Cloud Lightning

Venice 'under water' after worst floods for 20 years

Venice has been hit by the worst flooding in more than 20 years, as high winds and days of heavy rain pushed the level of the city's lagoon to more than five feet above its average height.


UK: Hundreds of schools closed as forecasters warn of more snow

Thousands of children in north west England and north east Scotland had to be sent home from school after their teachers failed to make it in.

But despite a temporary respite tomorrow forecasters are warning of more snow overnight with up to eight inches possible on higher ground across wide swathes of northern England and Scotland by Thursday.

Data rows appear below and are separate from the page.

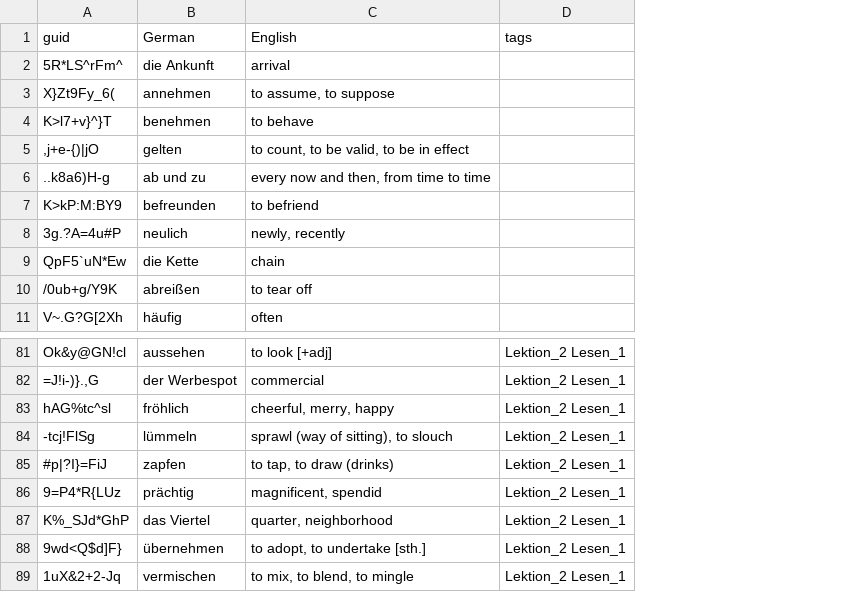
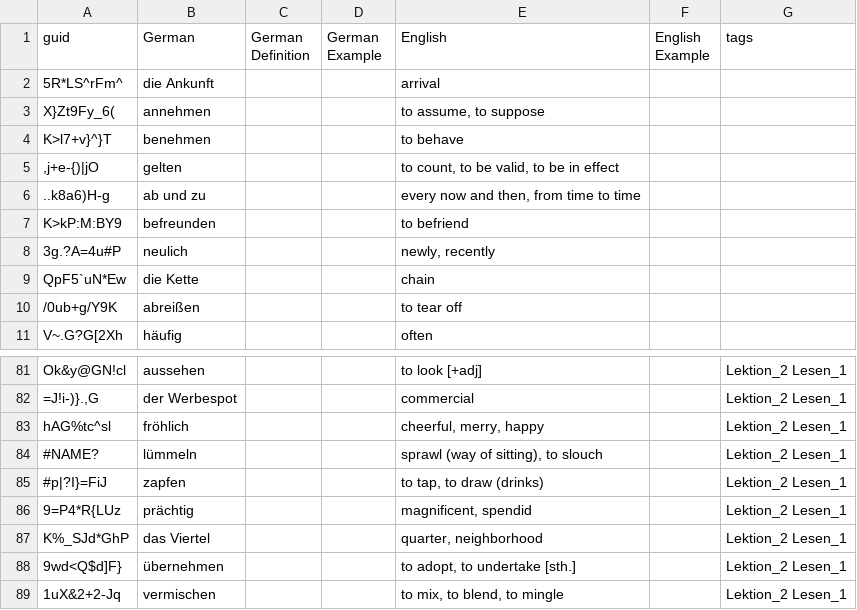
Before and after one commit to SebastianGoeb/sicher-b2, a CSV file: vocab-extra/src/data.csv, drawn as a sheet; only a part is shown, gaps mark what is left out; the diff names each change by its address in the sheet, - before the commit and + after, or states it on an @@ line.

```diff
--- a/vocab-extra/src/data.csv
+++ b/vocab-extra/src/data.csv
+column C (German Definition), empty
+column D (German Example), empty
+column F (English Example), empty
-A84 (guid): -tcj!FlSg
+A84 (guid): #NAME?
```
Also changed, not shown: vocab-extra/src/todo.csv, vocab-official/src/data.csv, 2 other files.
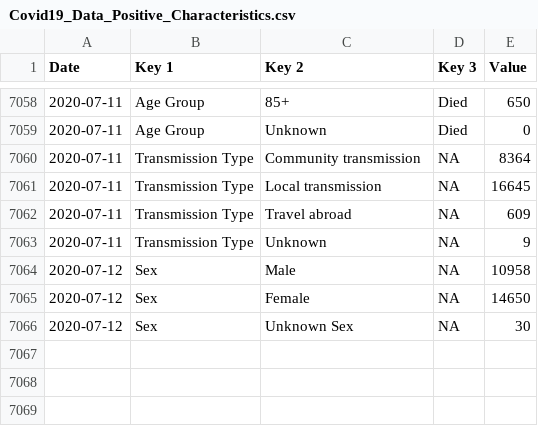
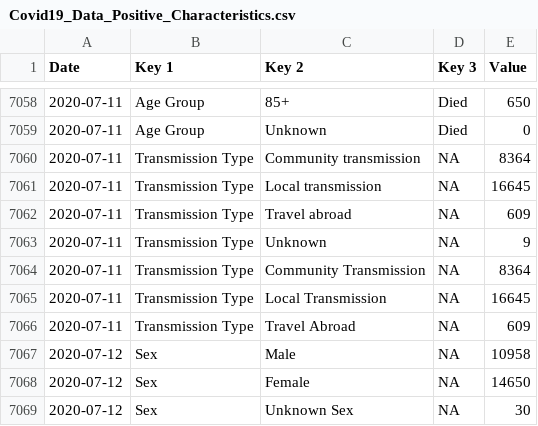
Before and after one commit to DavideMagno/IrelandCovidData, a CSV file: Covid19_Data_Positive_Characteristics.csv, drawn as a sheet; only a part is shown, gaps mark what is left out.

Commit message:
Data as at  2020-07-14

```diff
--- a/Covid19_Data_Positive_Characteristics.csv
+++ b/Covid19_Data_Positive_Characteristics.csv
@@ -7063,2 +7063,5 @@
 2020-07-11,"Transmission Type","Unknown",NA,9
+2020-07-11,"Transmission Type","Community Transmission",NA,8364
+2020-07-11,"Transmission Type","Local Transmission",NA,16645
+2020-07-11,"Transmission Type","Travel Abroad",NA,609
 2020-07-12,"Sex","Male",NA,10958
```
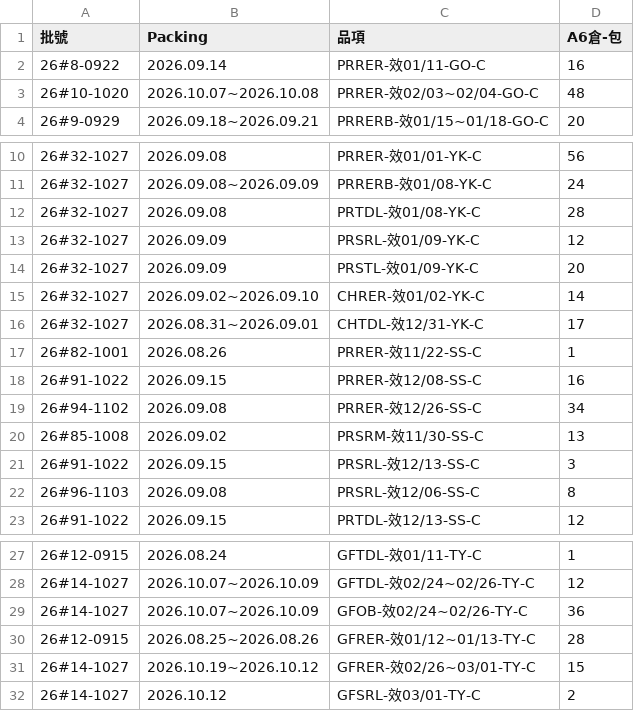
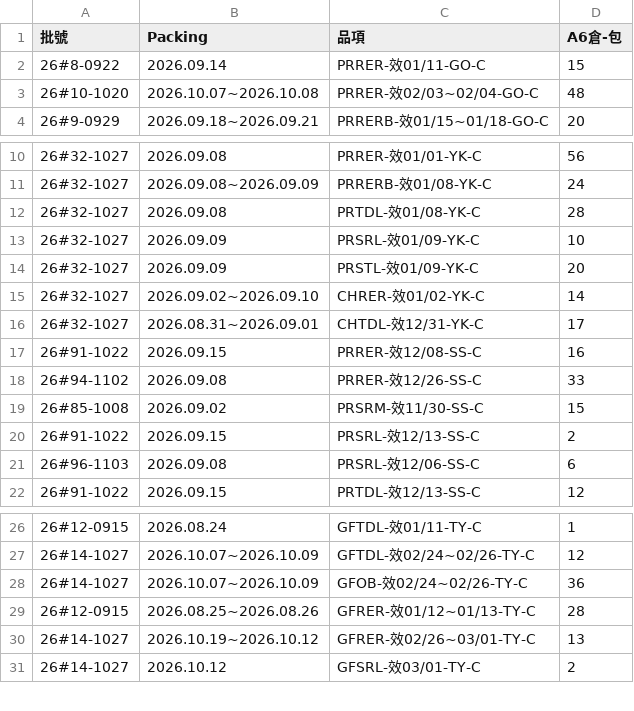
Before and after one commit to mingfonglpg-bit/-, a CSV file: beef.csv, drawn as a sheet; only a part is shown, gaps mark what is left out.

```diff
--- a/beef.csv
+++ b/beef.csv
@@ -1,3 +1,3 @@
 批號,Packing,品項,A6倉-包
-26#8-0922,2026.09.14,PRRER-效01/11-GO-C,16
+26#8-0922,2026.09.14,PRRER-效01/11-GO-C,15
 26#10-1020,2026.10.07~2026.10.08,PRRER-效02/03~02/04-GO-C,48
@@ -12,3 +12,3 @@
 26#32-1027,2026.09.08,PRTDL-效01/08-YK-C,28
-26#32-1027,2026.09.09,PRSRL-效01/09-YK-C,12
+26#32-1027,2026.09.09,PRSRL-效01/09-YK-C,10
 26#32-1027,2026.09.09,PRSTL-效01/09-YK-C,20
@@ -16,8 +16,7 @@
 26#32-1027,2026.08.31~2026.09.01,CHTDL-效12/31-YK-C,17
-26#82-1001,2026.08.26,PRRER-效11/22-SS-C,1
 26#91-1022,2026.09.15,PRRER-效12/08-SS-C,16
-26#94-1102,2026.09.08,PRRER-效12/26-SS-C,34
-26#85-1008,2026.09.02,PRSRM-效11/30-SS-C,13
-26#91-1022,2026.09.15,PRSRL-效12/13-SS-C,3
-26#96-1103,2026.09.08,PRSRL-效12/06-SS-C,8
+26#94-1102,2026.09.08,PRRER-效12/26-SS-C,33
+26#85-1008,2026.09.02,PRSRM-效11/30-SS-C,15
+26#91-1022,2026.09.15,PRSRL-效12/13-SS-C,2
+26#96-1103,2026.09.08,PRSRL-效12/06-SS-C,6
 26#91-1022,2026.09.15,PRTDL-效12/13-SS-C,12
@@ -30,3 +29,3 @@
 26#12-0915,2026.08.25~2026.08.26,GFRER-效01/12~01/13-TY-C,28
-26#14-1027,2026.10.19~2026.10.12,GFRER-效02/26~03/01-TY-C,15
+26#14-1027,2026.10.19~2026.10.12,GFRER-效02/26~03/01-TY-C,13
 26#14-1027,2026.10.12,GFSRL-效03/01-TY-C,2
```
Also changed, not shown: chilled.csv, frozen.csv.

The Met office has issued a severe weather warning stretching from the Peak District of Derbyshire to the north of Scotland as a band of low pressure moves in from the Atlantic.


Hundreds of schools closed and chaos on roads as snow and Arctic winds sweep across Britain

Icy winds and heavy snow storms swept across Britain today, causing chaos for drivers and closing hundreds of schools.

Thousands of children got a day off school as sub-zero temperatures and heavy snow forced around 200 schools in the North-West to close.

Many youngsters took advantage of the unexpected day off to wrap up warm, get their sledges out and enjoy the snow-covered fields.

Hazardous driving conditions caused a number of accidents with cars skidding on the icy roads as yesterday's rain turned to ice as temperatures plunged as low as minus 4C in places.

Elsewhere, huge tailbacks formed as commuters struggled to get into work in the freezing weather.


The hard truth about animal research

An hour at the zoo is enough to convince most people that apes and monkeys are close kin to humankind. Some say that an hour watching proceedings in any parliament is enough to show that humans are close kin to monkeys. Either way, we know that the primate family is an intimate one, with the great apes - gorillas, chimpanzees, bonobos, orang-utans and humans - particularly closely related.
© Wikimedia Commons
Chimpanzees (Pan troglodytes) could soon be granted rights.

It did not take genetics to tell us this, however, nor comparative anatomy. We now know that we share many of our genes with insects too, and the anatomies of all mammals are just resized and repositioned versions of one another. The key to understanding the true closeness of apes, ourselves included, is ethology. When Jane Goodall first sat in the Gombe rainforest, giving with fortuitous naivety anthropomorphic interpretations of the chimpanzee behaviour she witnessed, she was initiating a rethink: about apes, about humanity's relationship with them, and ultimately about humanity itself.